BEGIN

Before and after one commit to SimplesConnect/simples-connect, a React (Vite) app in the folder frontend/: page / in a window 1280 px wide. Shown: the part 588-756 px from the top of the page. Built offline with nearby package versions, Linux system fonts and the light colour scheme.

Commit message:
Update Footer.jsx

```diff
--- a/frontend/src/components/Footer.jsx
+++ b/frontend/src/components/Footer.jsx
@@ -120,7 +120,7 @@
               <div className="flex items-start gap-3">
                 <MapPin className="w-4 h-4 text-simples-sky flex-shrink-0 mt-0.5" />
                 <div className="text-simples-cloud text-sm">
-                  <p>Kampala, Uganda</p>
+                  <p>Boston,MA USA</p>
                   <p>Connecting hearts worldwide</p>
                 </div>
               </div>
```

END

## PROBLEM STATEMENT
Copy the lines above that hold the word "components".

## RESPONSE BELOW
--- a/frontend/src/components/Footer.jsx
+++ b/frontend/src/components/Footer.jsx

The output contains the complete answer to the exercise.